(Excerpts from a dataset)
BEGIN

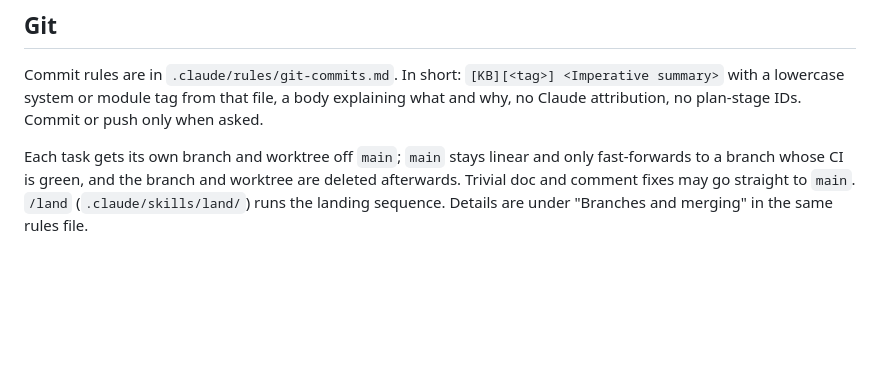
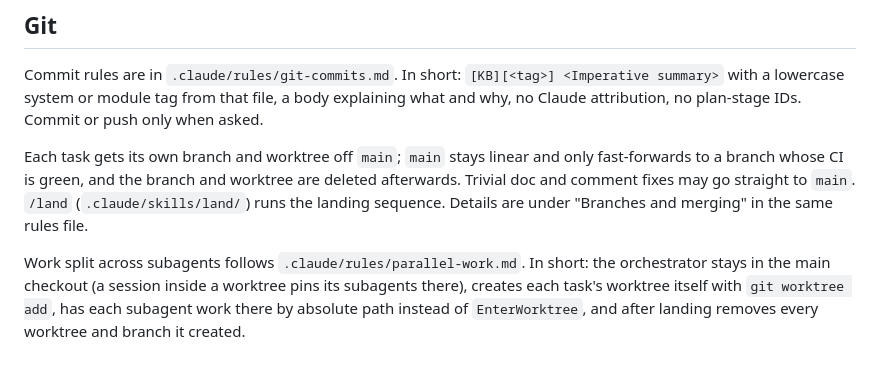
Before and after one commit to TheDastard/KhadBot, a Markdown page: CLAUDE.md, the part around the change. Drawn GitHub-style; blank space fills up the shorter version.

```diff
--- a/CLAUDE.md
+++ b/CLAUDE.md
@@ -124,3 +124,5 @@ Never invent spell IDs, cooldown durations, boss mechanics or WCL API fields. Ta
 Commit rules are in `.claude/rules/git-commits.md`. In short: `[KB][<tag>] <Imperative summary>` with a lowercase system or module tag from that file, a body explaining what and why, no Claude attribution, no plan-stage IDs. Commit or push only when asked.
 
 Each task gets its own branch and worktree off `main`; `main` stays linear and only fast-forwards to a branch whose CI is green, and the branch and worktree are deleted afterwards. Trivial doc and comment fixes may go straight to `main`. `/land` (`.claude/skills/land/`) runs the landing sequence. Details are under "Branches and merging" in the same rules file.
+
+Work split across subagents follows `.claude/rules/parallel-work.md`. In short: the orchestrator stays in the main checkout (a session inside a worktree pins its subagents there), creates each task's worktree itself with `git worktree add`, has each subagent work there by absolute path instead of `EnterWorktree`, and after landing removes every worktree and branch it created.
```
Also changed, not shown: .claude/rules/git-commits.md (+1 -0 lines), .claude/rules/parallel-work.md (added, +56 -0 lines).
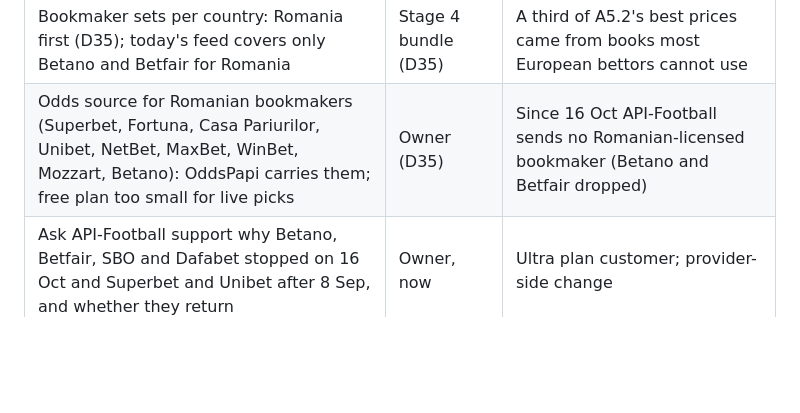
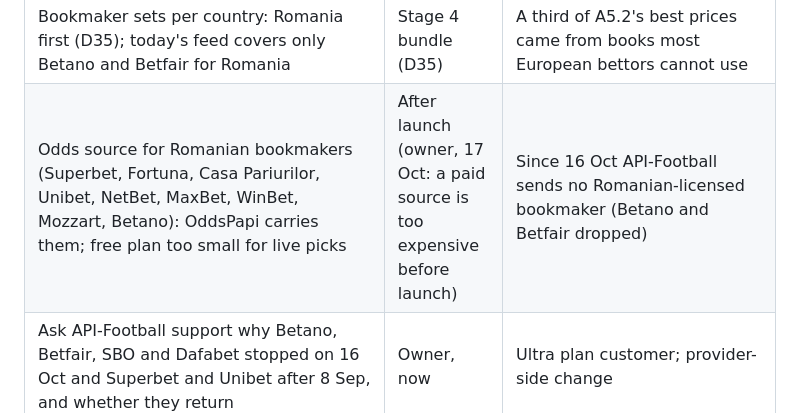
Before and after one commit to asandu-cloud/sports-rag, a Markdown page: docs/rework-tracker.md, the part around the change. Drawn GitHub-style; blank space fills up the shorter version.

Commit message:
Tracker: no paid Romanian odds source before launch (owner, 17 Oct)
Co-Authored-By: Claude Opus 5.5 <noreply@anthropic.com>

```diff
--- a/docs/rework-tracker.md
+++ b/docs/rework-tracker.md
@@ -80,7 +80,7 @@ Things found along the way that must not be lost. Each names where it gets done.
 | Stage 4 bundle: A5.3 must confirm Betano's (and later Superbet's) best prices were really available; rerun the bundle preview on the weeks since 17 Oct; owner sets the published value threshold (2% tested; Romania volume in D35) | Before stage 4, earliest Tue 3 Nov | Built 17 Oct (D35) |
 | A5.3 first: are the best prices real? Quote age at the read (odds archive `source_age_seconds`), OddsPapi spot checks of the best-price book, exchange commission; then evidence-based labels | A5.3, next (D31) | Half the best-price books' quotes were unchanged or missing at the close (D31) |
 | Bookmaker sets per country: Romania first (D35); today's feed covers only Betano and Betfair for Romania | Stage 4 bundle (D35) | A third of A5.2's best prices came from books most European bettors cannot use |
-| Odds source for Romanian bookmakers (Superbet, Fortuna, Casa Pariurilor, Unibet, NetBet, MaxBet, WinBet, Mozzart, Betano): OddsPapi carries them; free plan too small for live picks | Owner (D35) | Since 16 Oct API-Football sends no Romanian-licensed bookmaker (Betano and Betfair dropped) |
+| Odds source for Romanian bookmakers (Superbet, Fortuna, Casa Pariurilor, Unibet, NetBet, MaxBet, WinBet, Mozzart, Betano): OddsPapi carries them; free plan too small for live picks | After launch (owner, 17 Oct: a paid source is too expensive before launch) | Since 16 Oct API-Football sends no Romanian-licensed bookmaker (Betano and Betfair dropped) |
 | Ask API-Football support why Betano, Betfair, SBO and Dafabet stopped on 16 Oct and Superbet and Unibet after 8 Sep, and whether they return | Owner, now | Ultra plan customer; provider-side change |
 | Monitor bookmaker coverage: a daily count per bookmaker from the odds archive, with an alert when one falls by more than half against the previous week | Next ops pass | The 16 Oct drop went unnoticed for a day |
 | Red cards: the selector also outputs the bets to skip (prices below fair, boosts that are not, high-margin bet builders) | A5.4 (D32) | Part of the Daily Card |
```
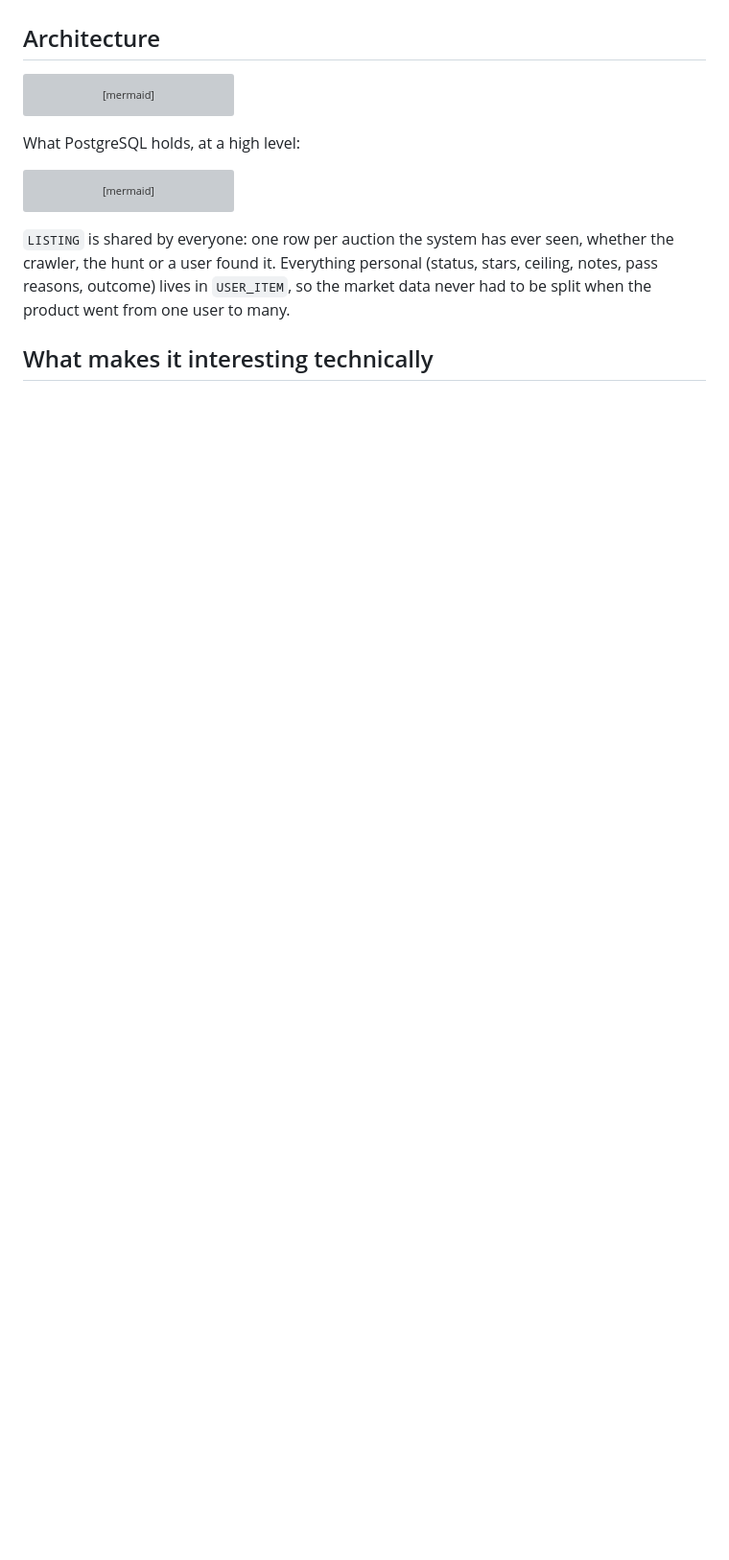
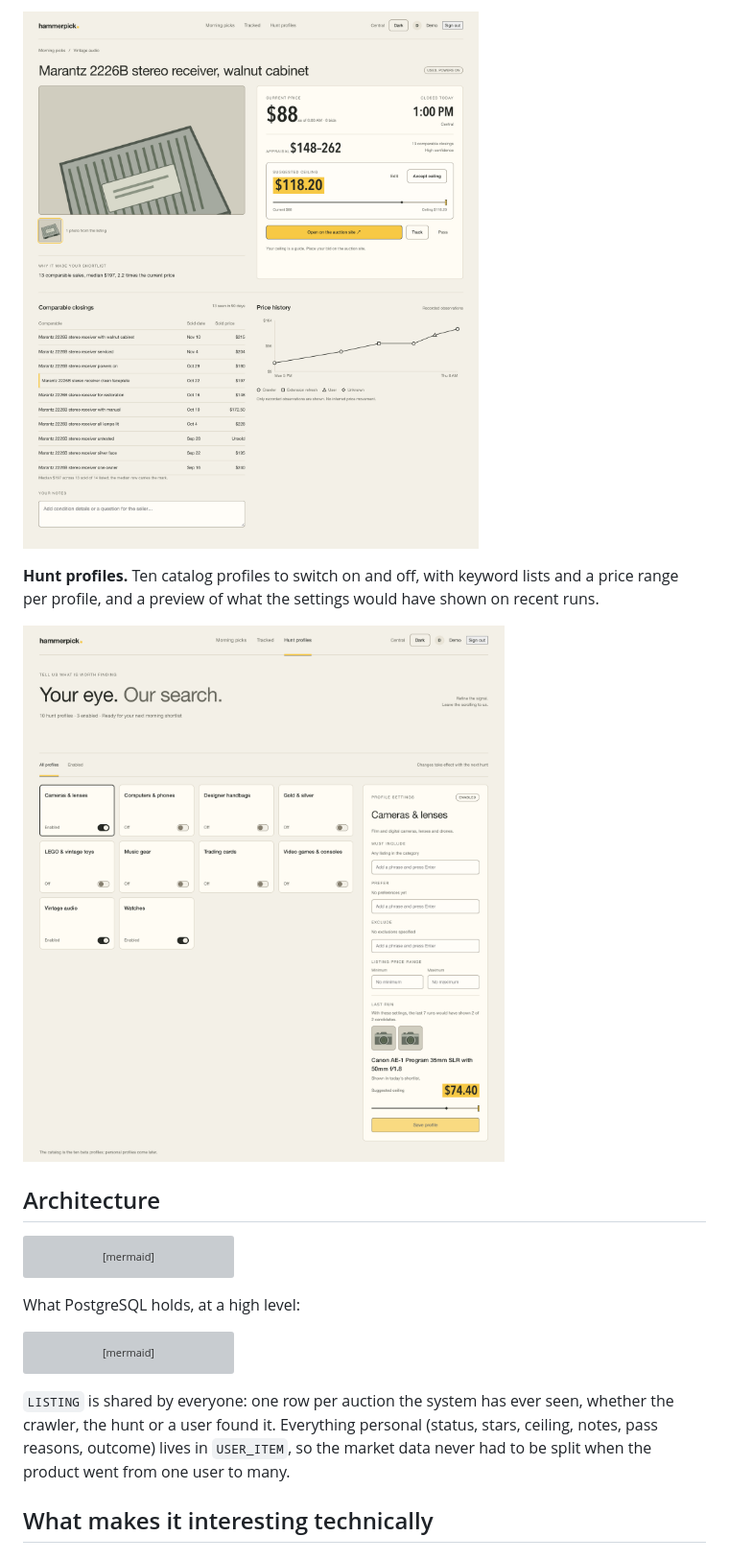
Before and after one commit to kylegothman/hammerpick-showcase, a Markdown page: README.md, the part around one of its changes. Shown at 96% size. Rendered like a GitHub page; pictures changed too: assets/hunt-profiles.png (added), assets/listing-detail.png (added); blank space fills up the shorter version; grey boxes are pictures that could not be loaded.

```diff
--- a/README.md
+++ b/README.md
@@ -39,3 +53,10 @@ _Screenshots are being prepared and will be added here._
+![Listing detail: price, appraisal, suggested ceiling, comparable closings and price history](assets/listing-detail.png)
+
+**Hunt profiles.** Ten catalog profiles to switch on and off, with keyword
+lists and a price range per profile, and a preview of what the settings
+would have shown on recent runs.
+
+![Hunt profiles: a grid of ten profiles and the settings panel for one of them](assets/hunt-profiles.png)
 
 ## Architecture
 
```
Also changed, not shown: other parts of README.md (+24 -7 lines), assets/morning-picks.png (added).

END

A word-for-word copy of the entries above is what is needed, without any images.

Answer space |
Before and after one commit to TheDastard/KhadBot, a Markdown page: CLAUDE.md, the part around the change. Drawn GitHub-style; blank space fills up the shorter version.

```diff
--- a/CLAUDE.md
+++ b/CLAUDE.md
@@ -124,3 +124,5 @@ Never invent spell IDs, cooldown durations, boss mechanics or WCL API fields. Ta
 Commit rules are in `.claude/rules/git-commits.md`. In short: `[KB][<tag>] <Imperative summary>` with a lowercase system or module tag from that file, a body explaining what and why, no Claude attribution, no plan-stage IDs. Commit or push only when asked.
 
 Each task gets its own branch and worktree off `main`; `main` stays linear and only fast-forwards to a branch whose CI is green, and the branch and worktree are deleted afterwards. Trivial doc and comment fixes may go straight to `main`. `/land` (`.claude/skills/land/`) runs the landing sequence. Details are under "Branches and merging" in the same rules file.
+
+Work split across subagents follows `.claude/rules/parallel-work.md`. In short: the orchestrator stays in the main checkout (a session inside a worktree pins its subagents there), creates each task's worktree itself with `git worktree add`, has each subagent work there by absolute path instead of `EnterWorktree`, and after landing removes every worktree and branch it created.
```
Also changed, not shown: .claude/rules/git-commits.md (+1 -0 lines), .claude/rules/parallel-work.md (added, +56 -0 lines).
Before and after one commit to asandu-cloud/sports-rag, a Markdown page: docs/rework-tracker.md, the part around the change. Drawn GitHub-style; blank space fills up the shorter version.

Commit message:
Tracker: no paid Romanian odds source before launch (owner, 17 Oct)
Co-Authored-By: Claude Opus 5.5 <noreply@anthropic.com>

```diff
--- a/docs/rework-tracker.md
+++ b/docs/rework-tracker.md
@@ -80,7 +80,7 @@ Things found along the way that must not be lost. Each names where it gets done.
 | Stage 4 bundle: A5.3 must confirm Betano's (and later Superbet's) best prices were really available; rerun the bundle preview on the weeks since 17 Oct; owner sets the published value threshold (2% tested; Romania volume in D35) | Before stage 4, earliest Tue 3 Nov | Built 17 Oct (D35) |
 | A5.3 first: are the best prices real? Quote age at the read (odds archive `source_age_seconds`), OddsPapi spot checks of the best-price book, exchange commission; then evidence-based labels | A5.3, next (D31) | Half the best-price books' quotes were unchanged or missing at the close (D31) |
 | Bookmaker sets per country: Romania first (D35); today's feed covers only Betano and Betfair for Romania | Stage 4 bundle (D35) | A third of A5.2's best prices came from books most European bettors cannot use |
-| Odds source for Romanian bookmakers (Superbet, Fortuna, Casa Pariurilor, Unibet, NetBet, MaxBet, WinBet, Mozzart, Betano): OddsPapi carries them; free plan too small for live picks | Owner (D35) | Since 16 Oct API-Football sends no Romanian-licensed bookmaker (Betano and Betfair dropped) |
+| Odds source for Romanian bookmakers (Superbet, Fortuna, Casa Pariurilor, Unibet, NetBet, MaxBet, WinBet, Mozzart, Betano): OddsPapi carries them; free plan too small for live picks | After launch (owner, 17 Oct: a paid source is too expensive before launch) | Since 16 Oct API-Football sends no Romanian-licensed bookmaker (Betano and Betfair dropped) |
 | Ask API-Football support why Betano, Betfair, SBO and Dafabet stopped on 16 Oct and Superbet and Unibet after 8 Sep, and whether they return | Owner, now | Ultra plan customer; provider-side change |
 | Monitor bookmaker coverage: a daily count per bookmaker from the odds archive, with an alert when one falls by more than half against the previous week | Next ops pass | The 16 Oct drop went unnoticed for a day |
 | Red cards: the selector also outputs the bets to skip (prices below fair, boosts that are not, high-margin bet builders) | A5.4 (D32) | Part of the Daily Card |
```
Before and after one commit to kylegothman/hammerpick-showcase, a Markdown page: README.md, the part around one of its changes. Shown at 96% size. Rendered like a GitHub page; pictures changed too: assets/hunt-profiles.png (added), assets/listing-detail.png (added); blank space fills up the shorter version; grey boxes are pictures that could not be loaded.

```diff
--- a/README.md
+++ b/README.md
@@ -39,3 +53,10 @@ _Screenshots are being prepared and will be added here._
+![Listing detail: price, appraisal, suggested ceiling, comparable closings and price history](assets/listing-detail.png)
+
+**Hunt profiles.** Ten catalog profiles to switch on and off, with keyword
+lists and a price range per profile, and a preview of what the settings
+would have shown on recent runs.
+
+![Hunt profiles: a grid of ten profiles and the settings panel for one of them](assets/hunt-profiles.png)
 
 ## Architecture
 
```
Also changed, not shown: other parts of README.md (+24 -7 lines), assets/morning-picks.png (added).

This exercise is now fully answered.